*TASK DESCRIPTION:* Pick every line from the data that holds the word "page".

Edit difference data:
===============

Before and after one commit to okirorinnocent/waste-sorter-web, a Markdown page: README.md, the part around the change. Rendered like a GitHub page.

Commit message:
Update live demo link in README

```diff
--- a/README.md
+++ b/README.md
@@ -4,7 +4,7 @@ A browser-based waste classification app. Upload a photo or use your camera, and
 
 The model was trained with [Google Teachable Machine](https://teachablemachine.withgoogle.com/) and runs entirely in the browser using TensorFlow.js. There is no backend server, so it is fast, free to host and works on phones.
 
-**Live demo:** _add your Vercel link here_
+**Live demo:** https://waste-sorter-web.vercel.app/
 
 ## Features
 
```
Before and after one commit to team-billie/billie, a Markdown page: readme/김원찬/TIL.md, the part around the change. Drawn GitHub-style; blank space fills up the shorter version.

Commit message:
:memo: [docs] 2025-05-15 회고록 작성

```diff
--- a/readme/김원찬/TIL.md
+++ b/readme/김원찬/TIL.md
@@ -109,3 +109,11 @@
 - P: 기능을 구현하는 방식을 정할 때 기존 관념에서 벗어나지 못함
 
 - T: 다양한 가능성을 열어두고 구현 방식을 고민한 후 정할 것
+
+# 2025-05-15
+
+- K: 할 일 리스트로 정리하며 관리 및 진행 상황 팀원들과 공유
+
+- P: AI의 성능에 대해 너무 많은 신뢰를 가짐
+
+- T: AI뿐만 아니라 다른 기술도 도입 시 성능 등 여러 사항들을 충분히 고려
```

===============

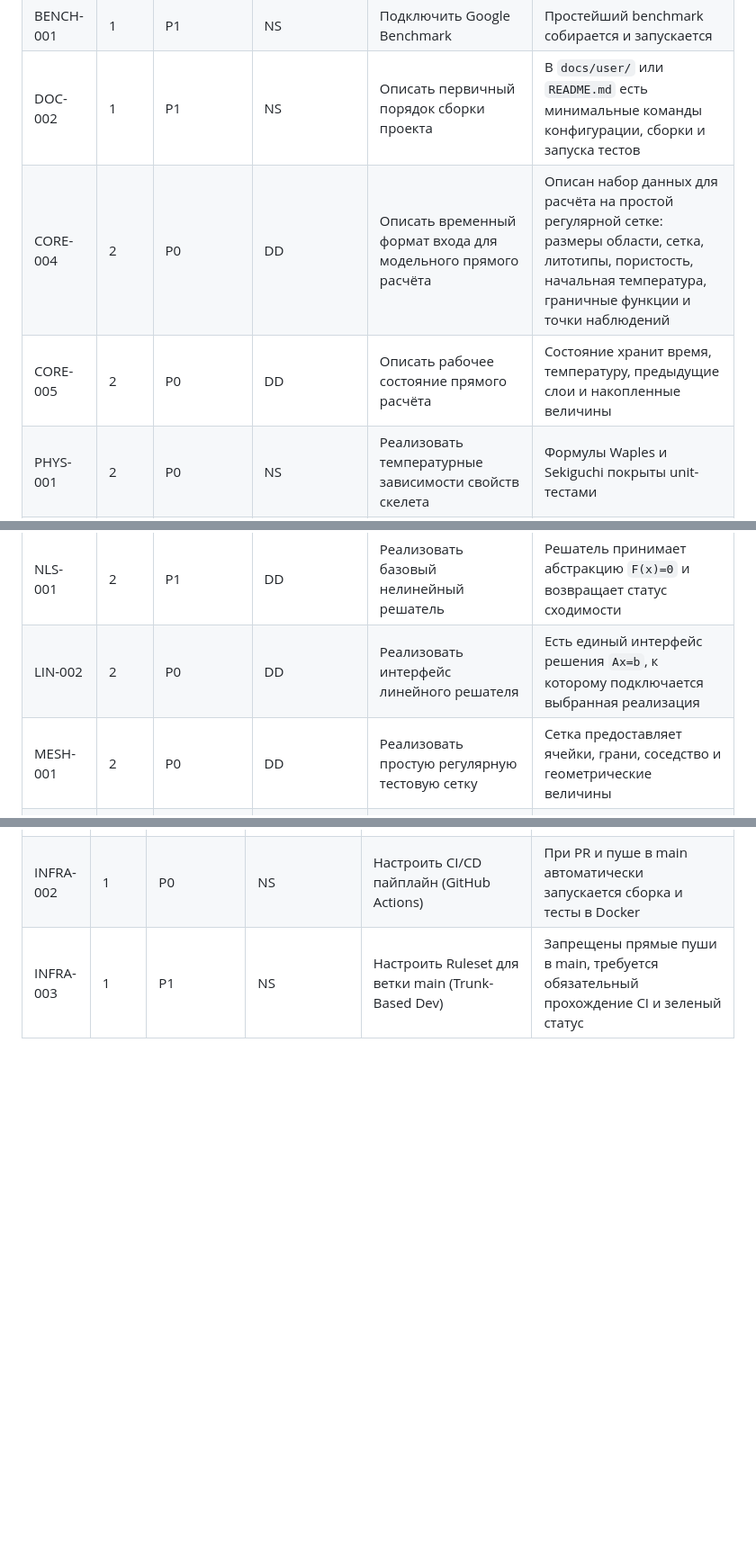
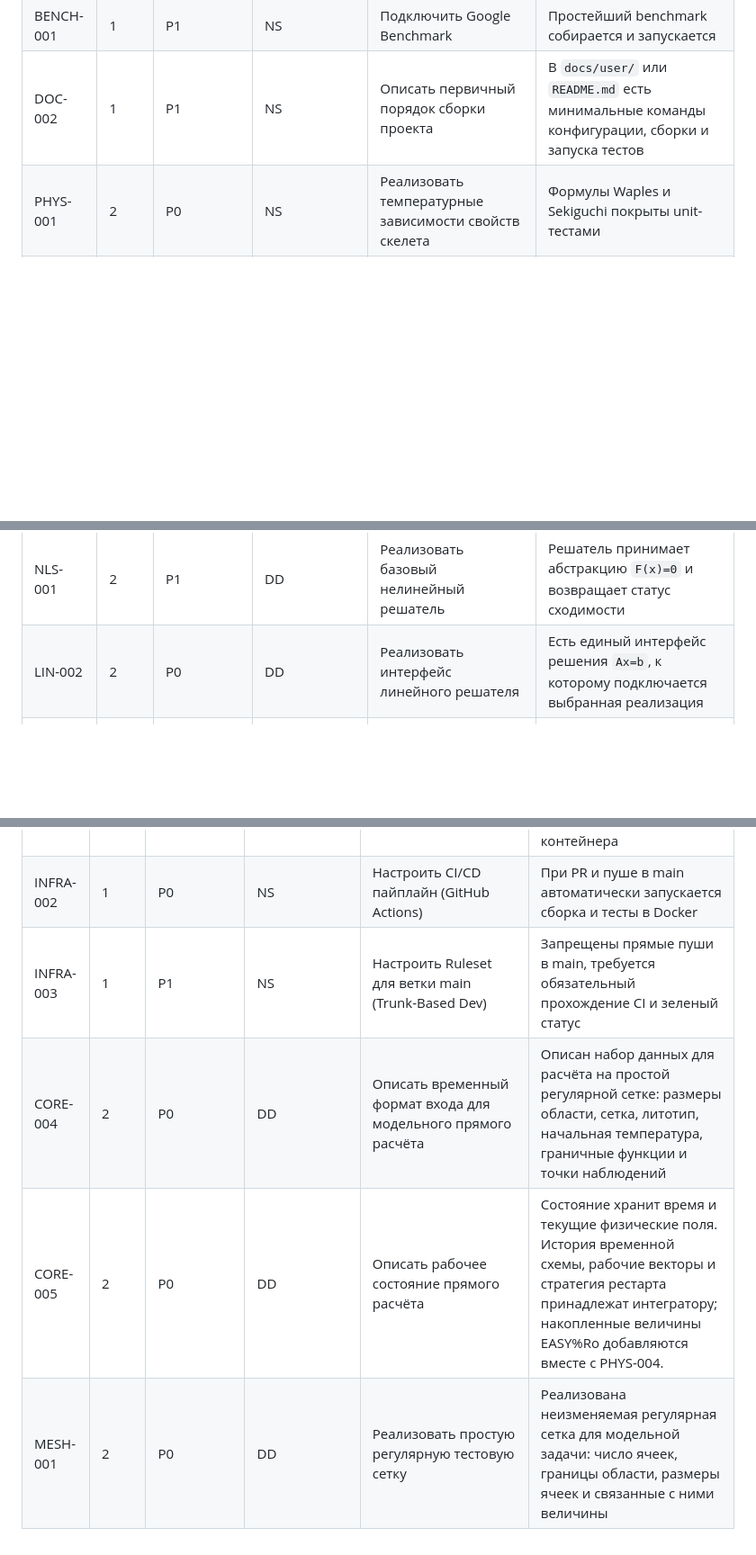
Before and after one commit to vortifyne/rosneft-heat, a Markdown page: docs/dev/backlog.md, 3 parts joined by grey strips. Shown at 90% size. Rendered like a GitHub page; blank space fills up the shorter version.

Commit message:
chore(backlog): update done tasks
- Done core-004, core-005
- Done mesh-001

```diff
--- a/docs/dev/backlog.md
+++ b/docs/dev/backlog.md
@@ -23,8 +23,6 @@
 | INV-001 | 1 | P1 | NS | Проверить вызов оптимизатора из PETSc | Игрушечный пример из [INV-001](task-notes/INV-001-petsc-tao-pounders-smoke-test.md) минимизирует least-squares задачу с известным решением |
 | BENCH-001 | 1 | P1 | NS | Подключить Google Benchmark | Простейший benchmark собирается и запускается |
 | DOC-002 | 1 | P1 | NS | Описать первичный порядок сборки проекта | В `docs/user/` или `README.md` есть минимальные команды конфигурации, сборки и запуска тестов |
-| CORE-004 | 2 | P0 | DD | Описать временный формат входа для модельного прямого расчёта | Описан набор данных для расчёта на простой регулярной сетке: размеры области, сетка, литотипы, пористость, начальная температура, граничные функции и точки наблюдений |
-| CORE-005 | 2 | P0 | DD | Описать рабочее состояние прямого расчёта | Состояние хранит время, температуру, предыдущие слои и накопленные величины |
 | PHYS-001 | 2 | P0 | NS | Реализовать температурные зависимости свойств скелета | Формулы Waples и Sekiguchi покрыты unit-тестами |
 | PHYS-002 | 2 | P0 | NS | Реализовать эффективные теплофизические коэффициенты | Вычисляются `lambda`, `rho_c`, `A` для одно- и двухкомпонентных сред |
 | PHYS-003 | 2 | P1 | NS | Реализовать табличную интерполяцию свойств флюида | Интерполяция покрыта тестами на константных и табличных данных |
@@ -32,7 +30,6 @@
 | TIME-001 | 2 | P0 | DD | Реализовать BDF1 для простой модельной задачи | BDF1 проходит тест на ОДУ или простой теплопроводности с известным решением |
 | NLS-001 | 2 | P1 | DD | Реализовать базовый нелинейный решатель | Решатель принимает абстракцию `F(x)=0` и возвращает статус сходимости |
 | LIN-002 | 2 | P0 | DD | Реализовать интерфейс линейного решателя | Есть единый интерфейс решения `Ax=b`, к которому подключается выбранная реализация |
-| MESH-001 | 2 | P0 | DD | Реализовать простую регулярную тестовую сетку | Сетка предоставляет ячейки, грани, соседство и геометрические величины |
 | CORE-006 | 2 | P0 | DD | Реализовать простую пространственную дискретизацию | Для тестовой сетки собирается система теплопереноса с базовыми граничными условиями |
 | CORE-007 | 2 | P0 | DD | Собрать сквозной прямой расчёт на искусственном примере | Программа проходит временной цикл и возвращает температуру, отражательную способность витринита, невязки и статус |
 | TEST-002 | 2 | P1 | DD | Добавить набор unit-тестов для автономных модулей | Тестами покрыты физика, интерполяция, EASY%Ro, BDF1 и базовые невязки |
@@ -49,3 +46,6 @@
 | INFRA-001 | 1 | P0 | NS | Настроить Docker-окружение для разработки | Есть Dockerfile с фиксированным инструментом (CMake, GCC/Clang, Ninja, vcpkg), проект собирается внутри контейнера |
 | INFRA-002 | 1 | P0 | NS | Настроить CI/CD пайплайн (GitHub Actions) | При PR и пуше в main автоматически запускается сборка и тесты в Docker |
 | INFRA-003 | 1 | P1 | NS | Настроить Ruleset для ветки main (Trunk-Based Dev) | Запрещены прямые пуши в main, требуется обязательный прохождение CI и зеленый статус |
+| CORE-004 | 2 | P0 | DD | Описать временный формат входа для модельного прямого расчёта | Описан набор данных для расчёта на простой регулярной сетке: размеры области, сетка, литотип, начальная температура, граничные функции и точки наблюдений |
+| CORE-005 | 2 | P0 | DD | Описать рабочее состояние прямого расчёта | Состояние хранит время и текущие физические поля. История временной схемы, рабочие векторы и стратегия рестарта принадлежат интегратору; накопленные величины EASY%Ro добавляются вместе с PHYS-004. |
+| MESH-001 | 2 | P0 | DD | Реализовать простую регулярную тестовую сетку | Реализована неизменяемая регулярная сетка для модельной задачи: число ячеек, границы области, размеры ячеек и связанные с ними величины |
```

===============

*TASK RESULT:*
Before and after one commit to okirorinnocent/waste-sorter-web, a Markdown page: README.md, the part around the change. Rendered like a GitHub page.
Before and after one commit to team-billie/billie, a Markdown page: readme/김원찬/TIL.md, the part around the change. Drawn GitHub-style; blank space fills up the shorter version.
Before and after one commit to vortifyne/rosneft-heat, a Markdown page: docs/dev/backlog.md, 3 parts joined by grey strips. Shown at 90% size. Rendered like a GitHub page; blank space fills up the shorter version.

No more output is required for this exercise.